Never fear, gentle reader! Here are my top picks for new baby cards for designers, weirdos and those who, like me, appreciate a sense of irony. Cute, sure, but never cutesy.

Love this Preggers Card from Fugufugu Press. It’s a  little creepy, but look how how awesome the baby is doing that yoga move!

This pennant card from A. Favorite Design is cute, but in a vintage way, for your more middle of the road friends.

Perfect for the type nerd you know – Pram card from 1Canoe2

This Mama Sloth card from Laura Berger would be great for Mother’s Day or a new baby.


When “congratulations” just isn’t enough, this card from Brain Surgeons and Rocket Scientists gets the job done.

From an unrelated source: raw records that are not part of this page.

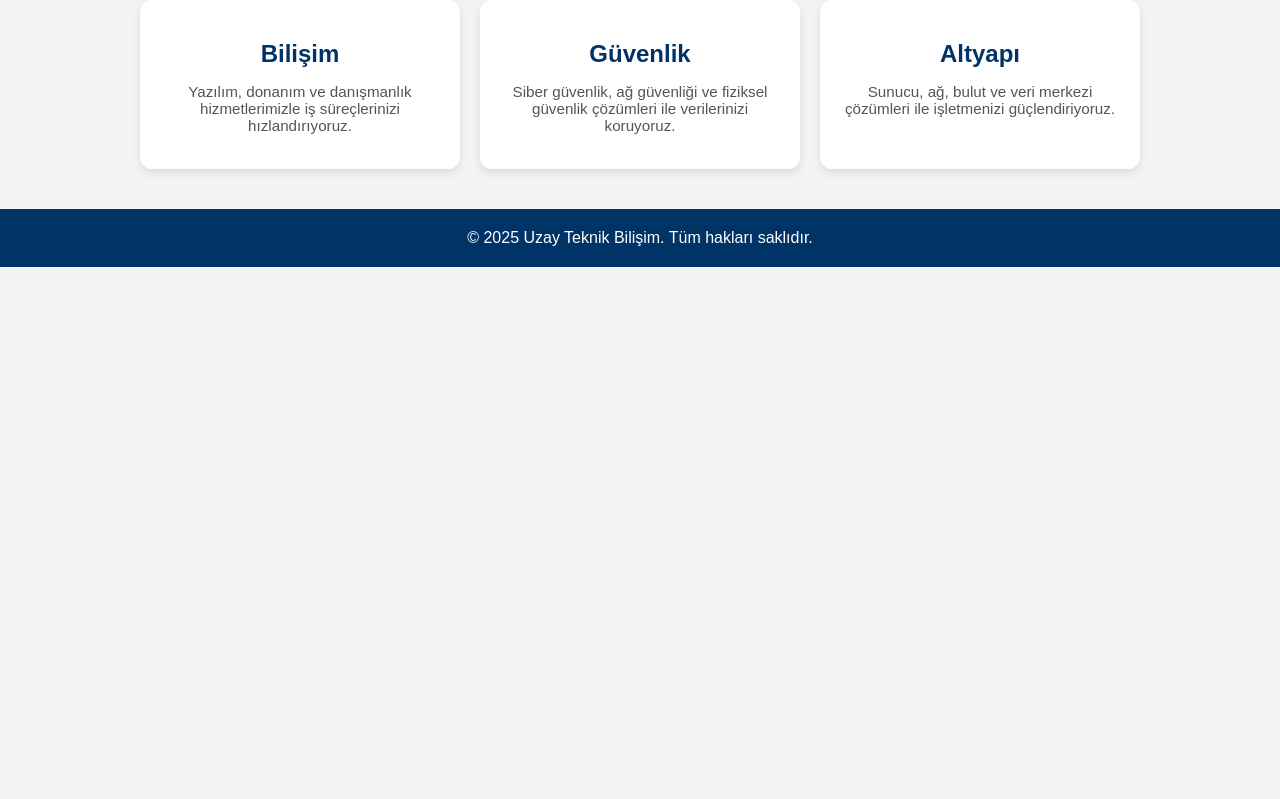
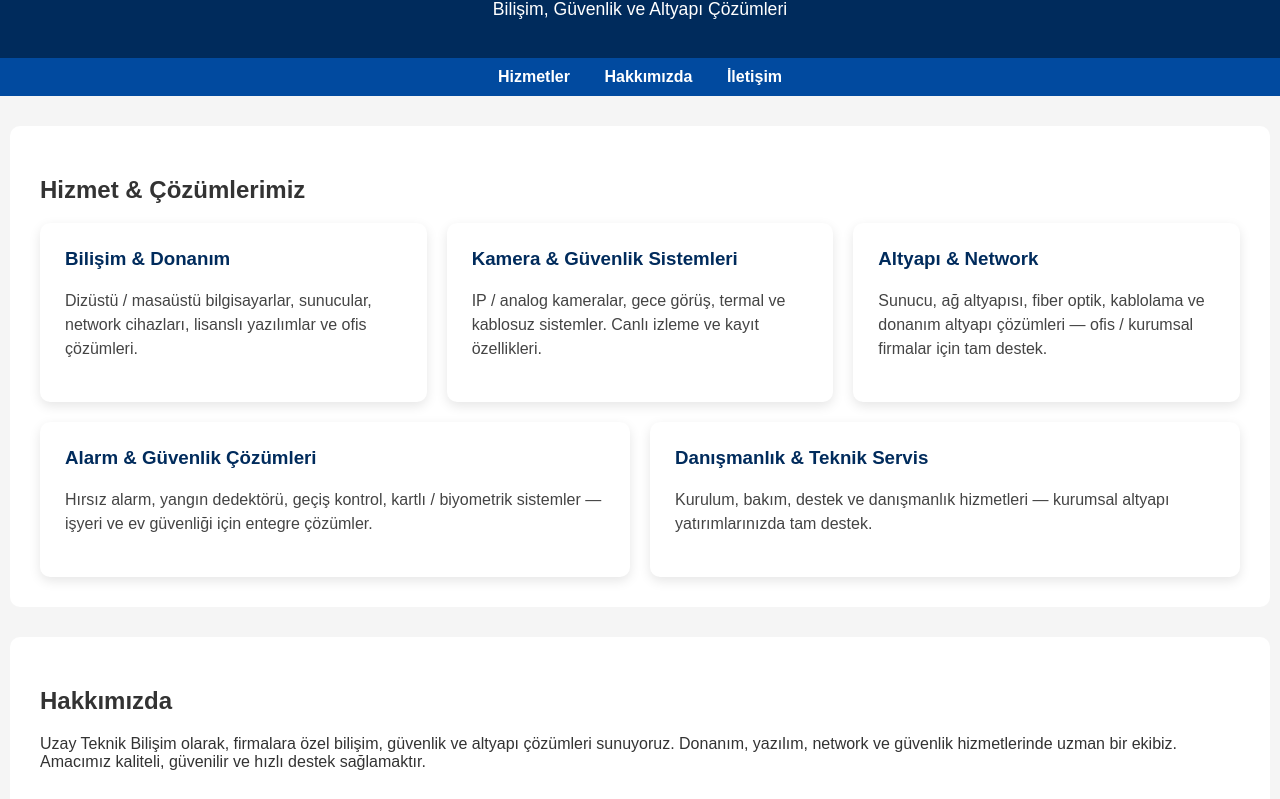
Before and after one commit to alidemiralp/uzayteknikbilisim.com, a plain HTML site: page index.html in a window 1280 px wide. Shown: the part 143-942 px from the top of the page. Before the commit the page ends 800 px from the top, so only its background shows below. Drawn offline with Linux system fonts and the light colour scheme.

Commit message:
Update index.html

```diff
--- a/index.html
+++ b/index.html
@@ -5,53 +5,104 @@
 <meta name="viewport" content="width=device-width, initial-scale=1.0">
 <title>Uzay Teknik Bilişim</title>
 <style>
-        body { font-family: Arial, sans-serif; margin: 0; padding: 0; background: #f4f4f4; }
-        header { background: #003366; color: white; padding: 30px 20px; text-align: center; }
-        header h1 { margin: 0; }
-        header p { margin: 5px 0 0; font-size: 1.1em; }
+  /* Genel stil */
+  body {margin:0; font-family: Arial, sans-serif; background:#f5f5f5; color:#333;}
+  a {text-decoration:none; color:inherit;}
 
-        .container { display: flex; flex-wrap: wrap; justify-content: center; gap: 20px; padding: 20px; max-width: 1200px; margin: auto; }
+  /* Header */
+  header {background:#002b5c; color:white; padding:20px; text-align:center; display:flex; flex-direction:column; align-items:center;}
+  header img {height:70px; margin-bottom:10px; transition: transform 0.3s;}
+  header img:hover {transform: scale(1.1);}
+  header h1 {margin:0; font-size:2em;}
+  header p {margin-top:5px; font-size:1.1em;}
 
+  /* Menü */
+  nav {background:#014a9f; padding:10px; text-align:center;}
+  nav a {color:white; margin:0 15px; font-weight:bold; position:relative; transition:0.3s;}
+  nav a::after {
+    content:""; position:absolute; width:0; height:2px; background:#ffd700; left:0; bottom:-5px; transition:0.3s;
+  }
+  nav a:hover::after {width:100%;}
+
+  /* Bölümler */
+  .section {max-width:1200px; margin:30px auto; background:white; padding:30px; border-radius:10px;}
+
+  /* Kartlar */
+  .cards {display:flex; flex-wrap:wrap; gap:20px; justify-content:center;}
   .card {
-            background: white;
-            border-radius: 12px;
-            box-shadow: 0 4px 10px rgba(0,0,0,0.1);
-            width: 280px;
-            padding: 20px;
-            text-align: center;
-            transition: transform 0.2s, box-shadow 0.2s;
+    flex:1 1 280px; background:#fff; border-radius:10px; box-shadow:0 4px 12px rgba(0,0,0,0.1);
+    padding:25px; transition: transform 0.3s, box-shadow 0.3s;
   }
-        .card:hover { transform: translateY(-5px); box-shadow: 0 8px 20px rgba(0,0,0,0.2); }
+  .card:hover {transform: translateY(-8px); box-shadow:0 12px 24px rgba(0,0,0,0.2);}
+  .card h3 {color:#002b5c; margin-top:0;}
+  .card p {line-height:1.5; color:#444;}
 
-        .card h2 { color: #003366; margin-bottom: 10px; }
-        .card p { color: #555; font-size: 0.95em; }
+  /* Footer */
+  footer {background:#002b5c; color:white; text-align:center; padding:20px; margin-top:40px;}
 
-        footer { text-align: center; padding: 20px; background: #003366; color: white; margin-top: 20px; }
+  /* Responsive */
+  @media(max-width:768px){
+    .cards{flex-direction:column; align-items:center;}
+    nav a{display:block; margin:10px 0;}
+  }
 </style>
 </head>
 <body>
+
 <header>
+  <!-- Logo URL yerine kendi logo dosyanı veya linkini kullan -->
+  <img src="logo.png" alt="Uzay Teknik Bilişim">
   <h1>Uzay Teknik Bilişim</h1>
   <p>Bilişim, Güvenlik ve Altyapı Çözümleri</p>
 </header>
 
-    <div class="container">
-        <div class="card" id="bilisim">
-            <h2>Bilişim</h2>
-            <p>Yazılım, donanım ve danışmanlık hizmetlerimizle iş süreçlerinizi hızlandırıyoruz.</p>
+<nav>
+  <a href="#hizmetler">Hizmetler</a>
+  <a href="#about">Hakkımızda</a>
+  <a href="#iletisim">İletişim</a>
+</nav>
+
+<section id="hizmetler" class="section">
+  <h2>Hizmet & Çözümlerimiz</h2>
+  <div class="cards">
+    <div class="card">
+      <h3>Bilişim & Donanım</h3>
+      <p>Dizüstü / masaüstü bilgisayarlar, sunucular, network cihazları, lisanslı yazılımlar ve ofis çözümleri.</p>
     </div>
-        <div class="card" id="guvenlik">
-            <h2>Güvenlik</h2>
-            <p>Siber güvenlik, ağ güvenliği ve fiziksel güvenlik çözümleri ile verilerinizi koruyoruz.</p>
+    <div class="card">
+      <h3>Kamera & Güvenlik Sistemleri</h3>
+      <p>IP / analog kameralar, gece görüş, termal ve kablosuz sistemler. Canlı izleme ve kayıt özellikleri.</p>
     </div>
-        <div class="card" id="altyapi">
-            <h2>Altyapı</h2>
-            <p>Sunucu, ağ, bulut ve veri merkezi çözümleri ile işletmenizi güçlendiriyoruz.</p>
+    <div class="card">
+      <h3>Altyapı & Network</h3>
+      <p>Sunucu, ağ altyapısı, fiber optik, kablolama ve donanım altyapı çözümleri — ofis / kurumsal firmalar için tam destek.</p>
+    </div>
+    <div class="card">
+      <h3>Alarm & Güvenlik Çözümleri</h3>
+      <p>Hırsız alarm, yangın dedektörü, geçiş kontrol, kartlı / biyometrik sistemler — işyeri ve ev güvenliği için entegre çözümler.</p>
+    </div>
+    <div class="card">
+      <h3>Danışmanlık & Teknik Servis</h3>
+      <p>Kurulum, bakım, destek ve danışmanlık hizmetleri — kurumsal altyapı yatırımlarınızda tam destek.</p>
     </div>
   </div>
+</section>
+
+<section id="about" class="section">
+  <h2>Hakkımızda</h2>
+  <p>Uzay Teknik Bilişim olarak, firmalara özel bilişim, güvenlik ve altyapı çözümleri sunuyoruz. Donanım, yazılım, network ve güvenlik hizmetlerinde uzman bir ekibiz. Amacımız kaliteli, güvenilir ve hızlı destek sağlamaktır.</p>
+</section>
+
+<section id="iletisim" class="section">
+  <h2>İletişim</h2>
+  <p>Email: info@uzayteknikbilisim.com</p>
+  <p>Telefon: (0422) 324 07 08</p>
+  <p>Adres: Merkez/Malatya, Çilesiz, Hasan Bey Cd. No:307/2E, 44100 Yeşilyurt/Malatya, Türkiye</p>
+</section>
 
 <footer>
-        © 2025 Uzay Teknik Bilişim. Tüm hakları saklıdır.
+  &copy; 2025 Uzay Teknik Bilişim. Tüm hakları saklıdır.
 </footer>
+
 </body>
 </html>
```
Lines whose indentation alone changed are shown as unchanged.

From one BFF to another, this Things I Almost Got You card from Able and Game.

Travel + Leisure Mention

So this is pretty cool– in the midst of holiday craziness back in December, I failed to notice (as in I only Google my business name for press late a night when I can’t sleep every couple months) that I was name checked in an article in Travel + Leisure magazine. Pretty cool!

Schmancy Toys in Seattle was featured in an article on “World’s Greatest Toy Stores” and my Johnny Cash and Steve Marting puppets are mentioned among the other super cool things Kristen carries over there. Nothing like a little press feature to make a gal smile in the middle of her mindless internet searching!

Mixing Patterns

Mixing patterns is one of the things that magazines are always telling you to do. There aren’t very many of us that actually give it a try– for myself it usually happens when I’ve picked my outfit out in the dark before the sun came up, or when a crazy thrifted blanket gets forgotten in the living room. Oh yeah, I totally meant to make that perfectly mismatched statement. Sure I did. New Year’s Resolution: more mixing, less matching. Here’s my inspiration:

Vintage Matchbooks

We drove out to Uncle Mikey’s in West Chicago the other weekend after seeing the delightful assortment of vintage odds and ends they’re always posting to Facebook. It was definitely worth the trip, and left to my own devices I probably would’ve come home with a lot more furniture than our car could actually hold (okay, so I wouldn’t necessarily actually made it home, with that the case, but would’ve tried in vain), we did find a number of other, smaller, vintage treasures.

The one I had to share was this collection of mid-century matchbooks. They were part of a much larger collection that I took a long time sifting through. I tried to keep my take-home reasonable, but it was so tough to narrow down the field with so many amazing designs to choose from. I settled on the classic Vegas casino books, and also ones from my homestate of Indiana. There are so many typefaces and decorative elements to discover in the designs, it’s amazing to think about how much effort went into designing these simple little giveaway items.

Kristina Micotti

I’ve written about pattern and texture a few times this month recently, so keeping with that theme I present the work of illustrator Kristina Micotti. Her work is full of sketchy energy and intricate details ranging from sketchy pencils to bright, flat colors dropped in with Photoshop and wavering, hand-drawn lines. And red– she seems to like a lot of red. See for yourself:

See more of her work here.

Omar on The Onion

One of my Omar bibs made a cameo in a video on The Onion recently. A customer, Kyle, let me know the other day that his daughter wears her Omar bib (bought back in 2012 and still looking great!) in her appearance in the video “Rising Number of Weak, Emasculated Men Working as Stay-at-Home Dads.” The clip is part of The Onion’s series of fake news spots and Kyle appears as a “Pansy” dad along with his daughter. I dunno, though, any dad putting his kid in Omar can’t be too much of a wuss, right?

Thanks to Kyle for the shout out to Omar, and to me!